The late German-American biologist Ernst Mayr (1904-2005) was a leading light in the field of evolutionary biology, gaining a PhD at the age of 21. He was also a tropical explorer and ornithologist who undertook an expedition to New Guinea and collected several thousand bird skins. In 1931 he accepted a curatorial position at the American Museum of Natural History. During his time at the museum, aged 37, he published his seminal work 'Systematics and Origin of the Species' which integrated the theories of Darwin and Mendel and is considered one of his greatest works.

Listeners: Walter J. Bock

Walter J. Bock is Professor of Evolutionary Biology at Columbia University. He received his B.Sc. from Cornell and his M.A. and Ph.D. from Harvard.

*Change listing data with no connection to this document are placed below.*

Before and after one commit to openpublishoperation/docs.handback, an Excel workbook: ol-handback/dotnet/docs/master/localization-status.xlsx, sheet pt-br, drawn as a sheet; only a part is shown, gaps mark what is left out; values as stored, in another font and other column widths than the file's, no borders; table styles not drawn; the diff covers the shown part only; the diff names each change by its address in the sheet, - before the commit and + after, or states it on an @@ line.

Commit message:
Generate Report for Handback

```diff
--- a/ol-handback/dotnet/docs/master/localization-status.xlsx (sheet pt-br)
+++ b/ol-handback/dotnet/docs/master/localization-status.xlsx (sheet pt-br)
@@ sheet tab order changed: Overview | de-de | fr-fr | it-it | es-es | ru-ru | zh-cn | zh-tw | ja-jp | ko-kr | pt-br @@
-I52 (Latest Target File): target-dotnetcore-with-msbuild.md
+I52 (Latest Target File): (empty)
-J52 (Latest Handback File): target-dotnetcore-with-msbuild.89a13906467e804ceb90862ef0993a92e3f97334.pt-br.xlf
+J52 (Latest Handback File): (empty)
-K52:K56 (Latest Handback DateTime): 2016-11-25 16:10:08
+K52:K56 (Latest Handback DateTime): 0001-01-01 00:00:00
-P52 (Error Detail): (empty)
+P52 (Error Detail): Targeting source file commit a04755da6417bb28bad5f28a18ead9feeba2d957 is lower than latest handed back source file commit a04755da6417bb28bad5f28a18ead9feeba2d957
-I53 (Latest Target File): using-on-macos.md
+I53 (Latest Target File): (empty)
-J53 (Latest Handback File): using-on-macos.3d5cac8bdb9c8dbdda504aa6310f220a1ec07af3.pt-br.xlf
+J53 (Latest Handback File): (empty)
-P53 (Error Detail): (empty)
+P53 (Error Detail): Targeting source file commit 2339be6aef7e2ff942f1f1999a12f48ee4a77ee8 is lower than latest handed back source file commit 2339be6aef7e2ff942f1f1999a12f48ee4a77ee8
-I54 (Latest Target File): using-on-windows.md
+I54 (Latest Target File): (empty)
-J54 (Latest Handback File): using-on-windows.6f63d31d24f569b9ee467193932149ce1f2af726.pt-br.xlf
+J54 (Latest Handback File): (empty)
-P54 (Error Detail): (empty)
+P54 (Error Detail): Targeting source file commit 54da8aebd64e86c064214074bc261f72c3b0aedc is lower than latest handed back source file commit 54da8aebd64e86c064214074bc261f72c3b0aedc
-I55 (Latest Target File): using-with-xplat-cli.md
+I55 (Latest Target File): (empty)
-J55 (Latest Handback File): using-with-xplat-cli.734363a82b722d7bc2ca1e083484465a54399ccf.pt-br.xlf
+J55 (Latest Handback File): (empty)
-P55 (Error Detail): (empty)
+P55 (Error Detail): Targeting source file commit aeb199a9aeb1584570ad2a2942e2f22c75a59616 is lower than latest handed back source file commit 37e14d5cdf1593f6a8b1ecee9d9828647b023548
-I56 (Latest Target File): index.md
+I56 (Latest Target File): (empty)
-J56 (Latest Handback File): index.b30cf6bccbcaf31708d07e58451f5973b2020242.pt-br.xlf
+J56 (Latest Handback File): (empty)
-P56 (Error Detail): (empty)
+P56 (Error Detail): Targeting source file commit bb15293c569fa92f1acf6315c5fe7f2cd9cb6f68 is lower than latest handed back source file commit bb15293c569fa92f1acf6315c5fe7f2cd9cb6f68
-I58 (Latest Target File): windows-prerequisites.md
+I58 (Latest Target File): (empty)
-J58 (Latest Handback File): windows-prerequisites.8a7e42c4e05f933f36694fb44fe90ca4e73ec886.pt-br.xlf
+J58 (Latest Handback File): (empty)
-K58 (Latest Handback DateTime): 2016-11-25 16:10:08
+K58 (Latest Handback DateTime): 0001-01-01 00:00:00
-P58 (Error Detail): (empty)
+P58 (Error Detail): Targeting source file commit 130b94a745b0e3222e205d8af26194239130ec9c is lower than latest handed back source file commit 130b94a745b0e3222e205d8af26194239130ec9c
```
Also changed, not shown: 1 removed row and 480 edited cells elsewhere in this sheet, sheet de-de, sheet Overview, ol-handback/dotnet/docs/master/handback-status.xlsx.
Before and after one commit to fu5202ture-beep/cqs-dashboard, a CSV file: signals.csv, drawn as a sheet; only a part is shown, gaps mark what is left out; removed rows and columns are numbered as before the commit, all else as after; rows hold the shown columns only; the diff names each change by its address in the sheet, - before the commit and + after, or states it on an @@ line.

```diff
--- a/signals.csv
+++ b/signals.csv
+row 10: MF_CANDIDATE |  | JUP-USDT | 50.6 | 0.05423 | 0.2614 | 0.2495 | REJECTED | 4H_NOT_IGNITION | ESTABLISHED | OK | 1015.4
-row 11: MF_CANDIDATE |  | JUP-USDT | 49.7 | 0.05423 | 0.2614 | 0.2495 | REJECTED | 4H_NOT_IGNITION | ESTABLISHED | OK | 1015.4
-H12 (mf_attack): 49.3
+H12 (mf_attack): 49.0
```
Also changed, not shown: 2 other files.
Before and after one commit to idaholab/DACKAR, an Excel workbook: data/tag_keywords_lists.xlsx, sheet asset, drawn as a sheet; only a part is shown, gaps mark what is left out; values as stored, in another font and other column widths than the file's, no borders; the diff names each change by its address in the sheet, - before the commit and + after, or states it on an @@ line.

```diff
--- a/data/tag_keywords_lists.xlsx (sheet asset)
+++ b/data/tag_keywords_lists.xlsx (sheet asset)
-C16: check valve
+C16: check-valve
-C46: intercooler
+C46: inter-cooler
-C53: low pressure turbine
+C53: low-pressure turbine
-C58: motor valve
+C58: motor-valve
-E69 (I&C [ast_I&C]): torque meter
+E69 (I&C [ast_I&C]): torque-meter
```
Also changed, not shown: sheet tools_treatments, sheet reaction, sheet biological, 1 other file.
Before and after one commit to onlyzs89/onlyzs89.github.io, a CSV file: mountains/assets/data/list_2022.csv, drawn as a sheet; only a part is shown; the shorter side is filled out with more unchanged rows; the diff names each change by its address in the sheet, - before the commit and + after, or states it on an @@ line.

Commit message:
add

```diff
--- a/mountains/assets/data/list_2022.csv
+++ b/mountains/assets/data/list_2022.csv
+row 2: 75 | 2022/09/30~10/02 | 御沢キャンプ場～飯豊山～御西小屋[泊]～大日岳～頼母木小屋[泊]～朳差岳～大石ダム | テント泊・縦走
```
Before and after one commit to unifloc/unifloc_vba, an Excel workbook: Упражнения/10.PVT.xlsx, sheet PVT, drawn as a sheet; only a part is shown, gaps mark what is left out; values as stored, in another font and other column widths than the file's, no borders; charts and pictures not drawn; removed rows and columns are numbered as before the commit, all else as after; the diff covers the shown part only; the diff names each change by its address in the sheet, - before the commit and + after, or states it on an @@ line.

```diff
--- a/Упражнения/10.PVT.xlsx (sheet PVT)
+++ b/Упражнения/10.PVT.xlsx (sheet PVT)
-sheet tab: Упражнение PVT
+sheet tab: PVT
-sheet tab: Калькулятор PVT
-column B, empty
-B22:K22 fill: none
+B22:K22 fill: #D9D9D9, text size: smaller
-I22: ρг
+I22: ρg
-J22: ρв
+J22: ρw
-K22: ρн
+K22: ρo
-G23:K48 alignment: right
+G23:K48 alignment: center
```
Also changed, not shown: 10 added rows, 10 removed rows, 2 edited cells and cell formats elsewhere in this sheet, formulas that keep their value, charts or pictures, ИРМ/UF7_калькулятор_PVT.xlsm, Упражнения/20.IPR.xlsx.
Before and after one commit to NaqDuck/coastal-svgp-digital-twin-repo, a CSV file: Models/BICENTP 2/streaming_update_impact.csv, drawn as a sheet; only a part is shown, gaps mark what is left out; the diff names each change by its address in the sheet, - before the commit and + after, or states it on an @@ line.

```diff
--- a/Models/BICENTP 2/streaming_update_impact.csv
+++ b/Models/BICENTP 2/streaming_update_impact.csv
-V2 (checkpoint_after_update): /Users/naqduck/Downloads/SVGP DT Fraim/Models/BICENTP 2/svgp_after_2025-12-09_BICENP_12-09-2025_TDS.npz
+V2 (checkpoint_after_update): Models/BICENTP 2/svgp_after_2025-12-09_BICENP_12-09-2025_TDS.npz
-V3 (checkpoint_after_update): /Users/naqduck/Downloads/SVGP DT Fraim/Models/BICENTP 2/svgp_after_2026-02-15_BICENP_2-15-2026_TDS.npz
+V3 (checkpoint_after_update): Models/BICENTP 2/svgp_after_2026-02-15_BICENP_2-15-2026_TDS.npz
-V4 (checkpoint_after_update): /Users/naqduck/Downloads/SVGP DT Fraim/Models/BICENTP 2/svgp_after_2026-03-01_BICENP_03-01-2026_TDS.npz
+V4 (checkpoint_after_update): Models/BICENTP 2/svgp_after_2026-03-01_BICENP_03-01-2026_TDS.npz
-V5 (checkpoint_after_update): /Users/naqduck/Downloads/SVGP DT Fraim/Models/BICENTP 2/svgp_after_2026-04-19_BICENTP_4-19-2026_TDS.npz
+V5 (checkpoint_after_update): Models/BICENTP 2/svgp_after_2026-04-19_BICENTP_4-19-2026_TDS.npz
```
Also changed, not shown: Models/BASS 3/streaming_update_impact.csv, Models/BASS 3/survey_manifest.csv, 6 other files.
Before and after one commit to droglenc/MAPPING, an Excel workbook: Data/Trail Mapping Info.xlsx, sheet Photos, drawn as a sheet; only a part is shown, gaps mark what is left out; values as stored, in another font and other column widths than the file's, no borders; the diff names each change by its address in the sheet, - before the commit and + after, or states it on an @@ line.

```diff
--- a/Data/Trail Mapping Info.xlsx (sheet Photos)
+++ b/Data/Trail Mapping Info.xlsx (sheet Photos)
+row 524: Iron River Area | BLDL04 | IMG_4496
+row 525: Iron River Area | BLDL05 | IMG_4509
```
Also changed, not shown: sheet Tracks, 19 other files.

His research lies in the areas of organismal and evolutionary biology, with a special emphasis on functional and evolutionary morphology of the skeleto-muscular system, specifically the feeding apparatus of birds.

Tags: Museum of Comparative Zoology, Harvard University, 1954, Cambridge University, Irvin DeVor

Duration: 2 minutes, 8 seconds

Date story recorded: October 1997

Date story went live: 24 January 2008